What you should do. Where does "parts" occur in the listing? Copy every line that holds it.

Supplied data.
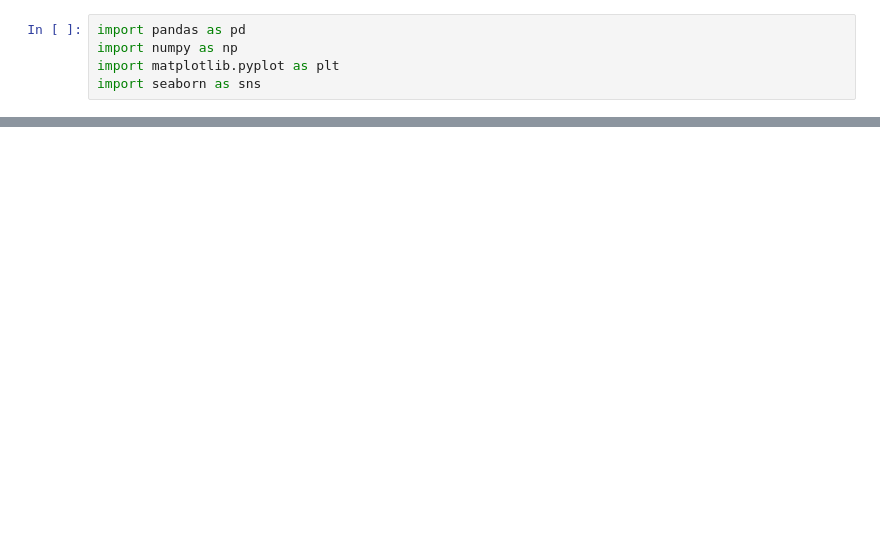
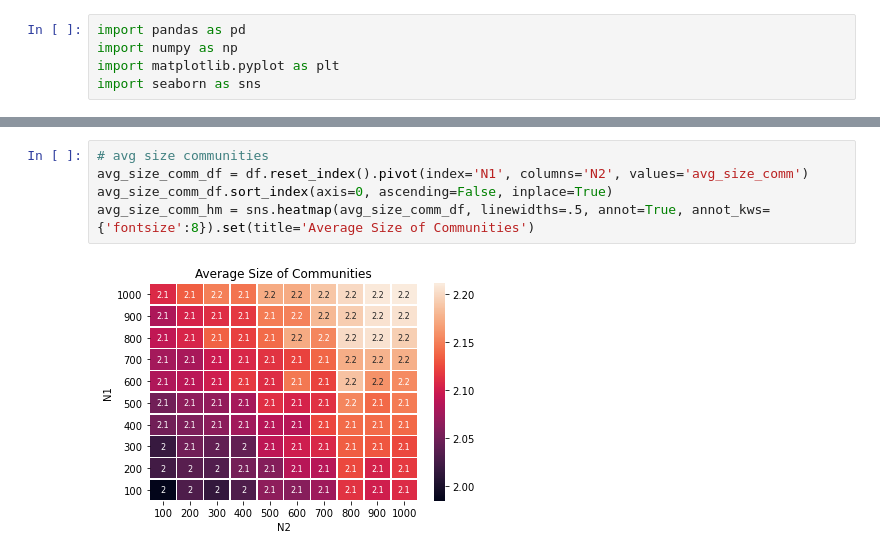
Before and after one commit to marbatlle/multiAffinity, a Jupyter notebook: 2-HB-DEGs-on-Liver-Communities/2_Communities/Benchmark/scripts/heatmaps.ipynb, the cells around one changed output, grey strips where cells are left out. Saved outputs shown, nothing was run; the diff lists cells and outputs as text; blank space fills up the shorter version.

```diff
--- a/2-HB-DEGs-on-Liver-Communities/2_Communities/Benchmark/scripts/heatmaps.ipynb
+++ b/2-HB-DEGs-on-Liver-Communities/2_Communities/Benchmark/scripts/heatmaps.ipynb
@@ -29,0 +29,7 @@ ax = sns.heatmap(uniform_data, linewidths=.5)
+# %%
+# avg size communities
+avg_size_comm_df = df.reset_index().pivot(index='N1', columns='N2', values='avg_size_comm')
+avg_size_comm_df.sort_index(axis=0, ascending=False, inplace=True)
+avg_size_comm_hm = sns.heatmap(avg_size_comm_df, linewidths=.5, annot=True, annot_kws={'fontsize':8}).set(title='Average Size of Communities')
+# %% [output]
+[figure, added]
```
Also changed, not shown: parts of 5 cells of this notebook.
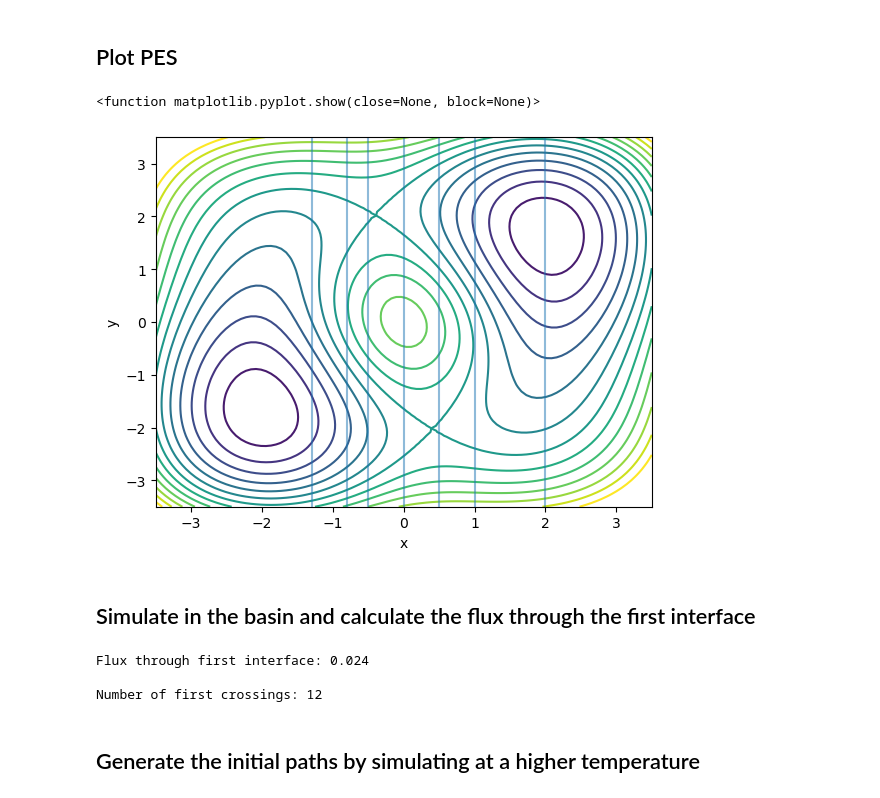
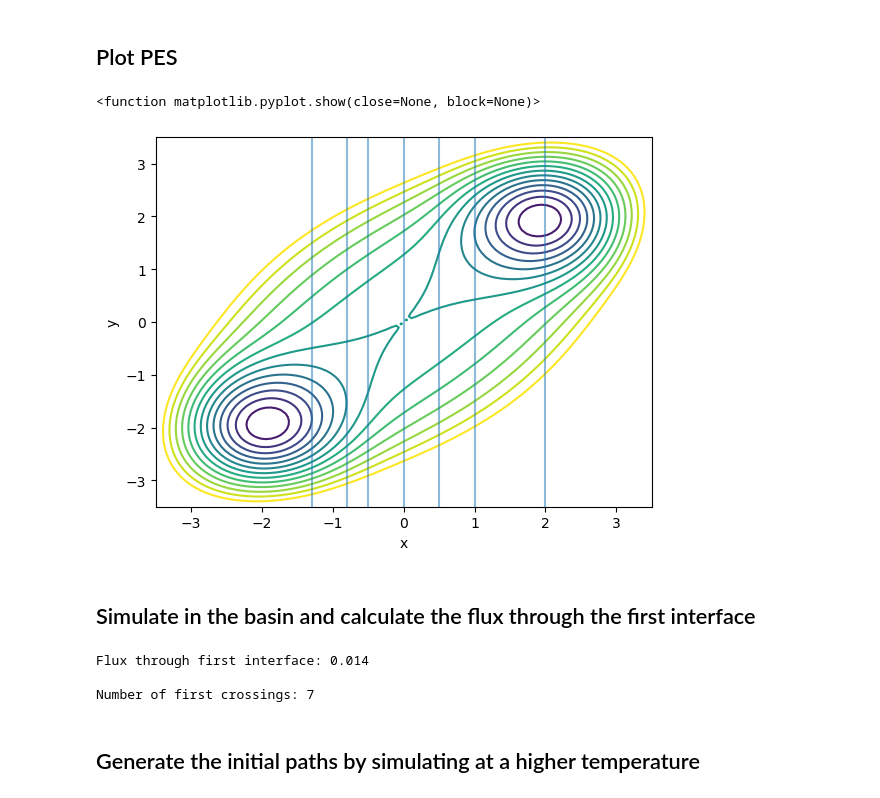
Before and after one commit to minhx010/iCoMSE-planning-spring2023, a Jupyter notebook: TIS.ipynb, the cells around one changed output. Drawn from its saved outputs; the diff is of its cells as text; code cells hidden in the pictures.

```diff
--- a/TIS.ipynb
+++ b/TIS.ipynb
@@ -29,31 +29,32 @@ sigma = 0.5                 # standard deviation of momenta perturbation
 beta = 2.5     # 1/kT
 gamma = 5.0    # friction
 dt = 0.01      # time step size
+pes_type = 1   # select the PES type
 # %% [markdown]
 ## Plot PES
 # %%
 #plot potential energy surface contours
 N = 100
 x_vec = np.linspace(-3.5, 3.5, N)
 y_vec = np.linspace(-3.5, 3.5, N)
 X, Y = np.meshgrid(x_vec, y_vec)
 energy = np.zeros((N, N))
 for i in range(len(x_vec)):
     for j in range(len(y_vec)):
-        energy[j][i] = ld.potential(x_vec[i],y_vec[j])
+        energy[j][i] = ld.potential(x_vec[i],y_vec[j],pes_type)
 plt.contour(x_vec,y_vec,energy,[-3.5,-3,-2.5,-2,-1.5,-1,-0.5,0,0.5,1,1.5,2,2.5,3])
 
 for xc in interfaces:
     plt.axvline(x=xc,alpha=0.5)
 
 plt.xlabel('x')
 plt.ylabel('y')
 plt.show
 
 # print(energy)
 # %% [output]
 <function matplotlib.pyplot.show(close=None, block=None)>
-[figure, old version]
+[figure, new version]
 # %% [markdown]
 ## Simulate in the basin and calculate the flux through the first interface
 # %%
@@ -61,15 +62,15 @@ plt.show
 basintraj = np.zeros((basinlen + 1, 6),dtype=float)
 
 # Calculate initial forces
-fx,fy = ld.force(init_coords[0],init_coords[1],init_p[0],init_p[1],dt,beta,gamma)
+fx,fy = ld.force(init_coords[0],init_coords[1],init_p[0],init_p[1],dt,beta,gamma,pes_type)
 
 # Combine positions, momenta, and forces to make an initial phase point
 init_phasepoint = init_coords + init_p + [fx,fy]
-basintrajeq = ld.vv_step(init_phasepoint,dt,beta,gamma)
+basintrajeq = ld.vv_step(init_phasepoint,dt,beta,gamma,pes_type)
 
 # Equilibrate in basin
 for i in range(1,basineqlen + 1):
-    new_basintrajeq = ld.vv_step(basintrajeq,dt,beta,gamma)
+    new_basintrajeq = ld.vv_step(basintrajeq,dt,beta,gamma,pes_type)
     basintrajeq = new_basintrajeq
     op = ld.calc_op(op_type,basintrajeq[0],basintrajeq[1])
     # check if trajectory reaches basin B
@@ -82,7 +83,7 @@ n_cross = 0
 
 # Run basin A simulation and check for first crossings
 for j in range(1,basinlen + 1):
-    basintraj[j] = ld.vv_step(basintraj[j-1],dt,beta,gamma)
+    basintraj[j] = ld.vv_step(basintraj[j-1],dt,beta,gamma,pes_type)
     op = ld.calc_op(op_type,basintraj[j][0],basintraj[j][1])
     if op < basinA:
         fromBasin = True
@@ -99,9 +100,9 @@ flux = n_cross/(basinlen*dt)
 print("Flux through first interface: {}\n".format(flux))
 print("Number of first crossings: {}\n".format(n_cross))
 # %% [output]
-Flux through first interface: 0.024
+Flux through first interface: 0.014
 
-Number of first crossings: 12
+Number of first crossings: 7
 # %% [markdown]
 ## Generate the initial paths by simulating at a higher temperature
 # %%
```
Also changed, not shown: parts of 2 cells of this notebook, 2 other files.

Answer to this task.
Also changed, not shown: parts of 5 cells of this notebook.
Also changed, not shown: parts of 2 cells of this notebook, 2 other files.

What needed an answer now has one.